The narrowing down might be done on the samples side. We can find a version of the phenomenon discussed in Goodman (1968). His example is a tailor’s book of swatches (52–54). The swatches are examples or samples of color and weave but not shape. Hence, they represent color and weave, but not shape. Further, on Goodman’s account, this determinacy is due to the fact that such swatches are symbols, and as such they depend on a symbol system. Presumably, if someone picks up one of Goodman’s swatches and remarks that this is a perfect example of the shape of the normal swatch, Goodman need not say the speaker is wrong.
One thing samples and examples can enable one to do is to convey information which one cannot at the time articulate. Thus, one may not be able to describe the difference between American applause and British clapping, but it is very easy to display. There may also be a difference in how information is processed. It is very difficult to learn complicated movements from a series of descriptions, but relatively easy to learn Tai Chi by watching someone. We now know that our brains do something very like translate visual signals into motor ones when we watch people perform.
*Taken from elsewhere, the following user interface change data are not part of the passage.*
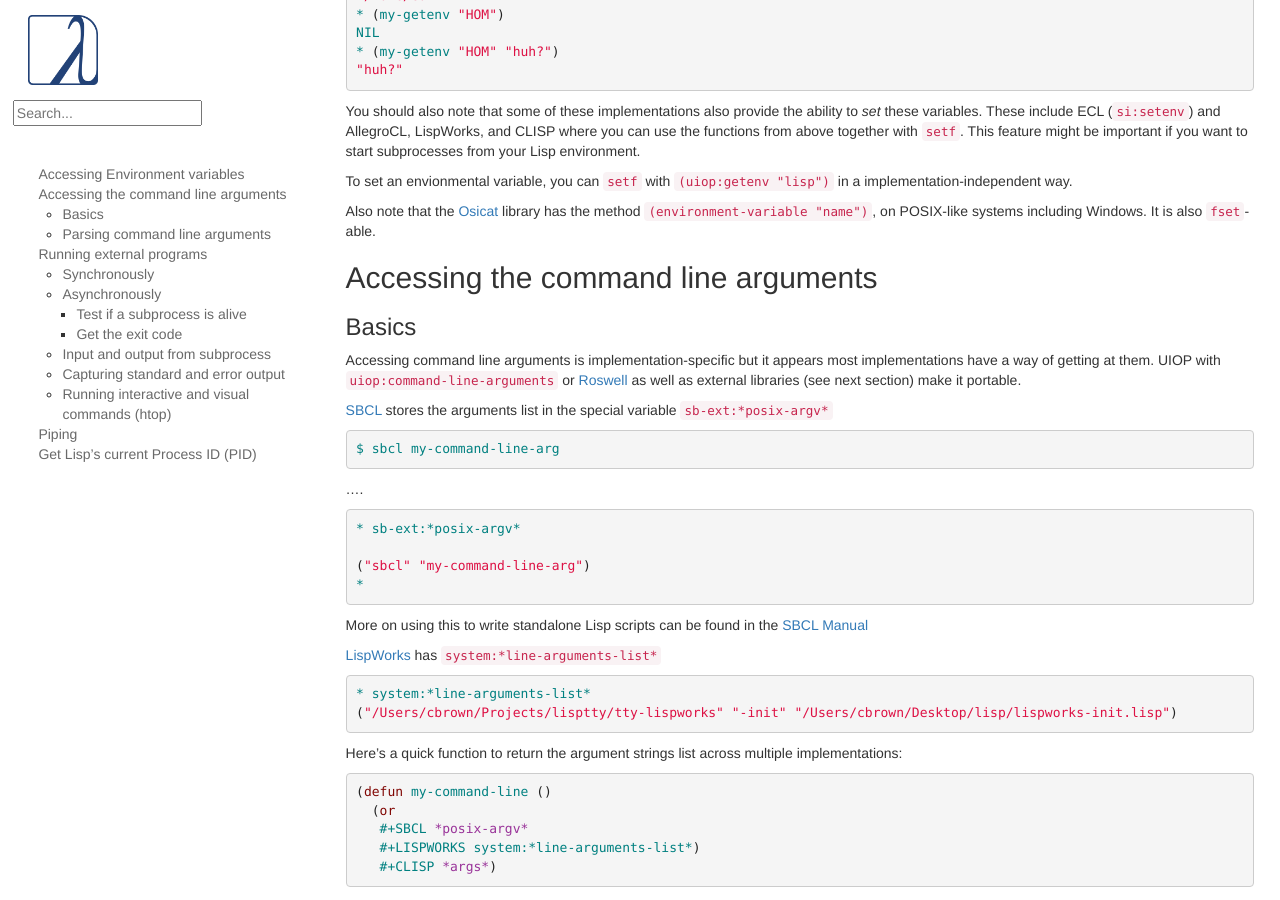
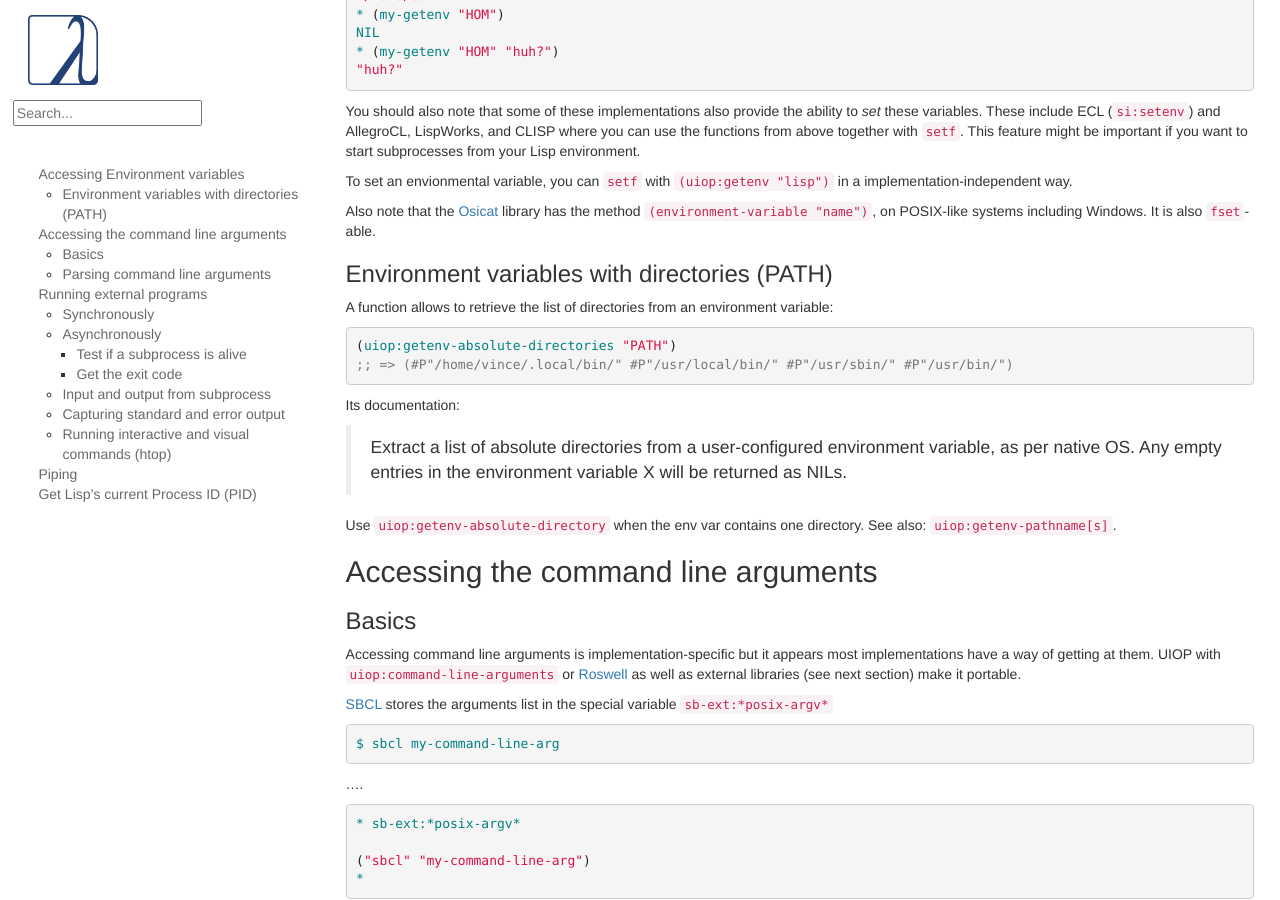
Before and after one commit to LispCookbook/cl-cookbook, a Jekyll site: the page built from os.md, in a window 1280 px wide and 900 px high, scrolled down 887 px. Built offline with Jekyll 4.4.1, drawn with Linux system fonts in a browser that asks for light colours.

Commit message:
os: getenv with directories

````diff
--- a/os.md
+++ b/os.md
@@ -57,6 +57,22 @@ Also note that the
 [Osicat](https://www.common-lisp.net/project/osicat/manual/osicat.html#Environment)
 library has the method `(environment-variable "name")`, on POSIX-like
 systems including Windows. It is also `fset`-able.
+
+### Environment variables with directories (PATH)
+
+A function allows to retrieve the list of directories from an environment variable:
+
+```lisp
+(uiop:getenv-absolute-directories "PATH")
+;; => (#P"/home/vince/.local/bin/" #P"/usr/local/bin/" #P"/usr/sbin/" #P"/usr/bin/")
+```
+
+Its documentation:
+
+> Extract a list of absolute directories from a user-configured environment variable, as per native OS.  Any empty entries in the environment variable X will be returned as NILs.
+
+Use `uiop:getenv-absolute-directory` when the env var contains one directory. See also: `uiop:getenv-pathname[s]`.
+
 
 <a name="accessing-command-line"></a>
 
````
But I think this would be a mistake, since the Aristotelian conception captures one of two very different ways of communicating, while the current philosophical conception of representation targets the other, as we have seen. That is, there are two different ways of telling someone what color one desires for a wall, the way a tai chi movement is performed, how the French ‘r’ sounds and so on. One way is by describing it in sentences that have content and aboutness. The other way is to provide an instance or a sample of it, and thus displaying it.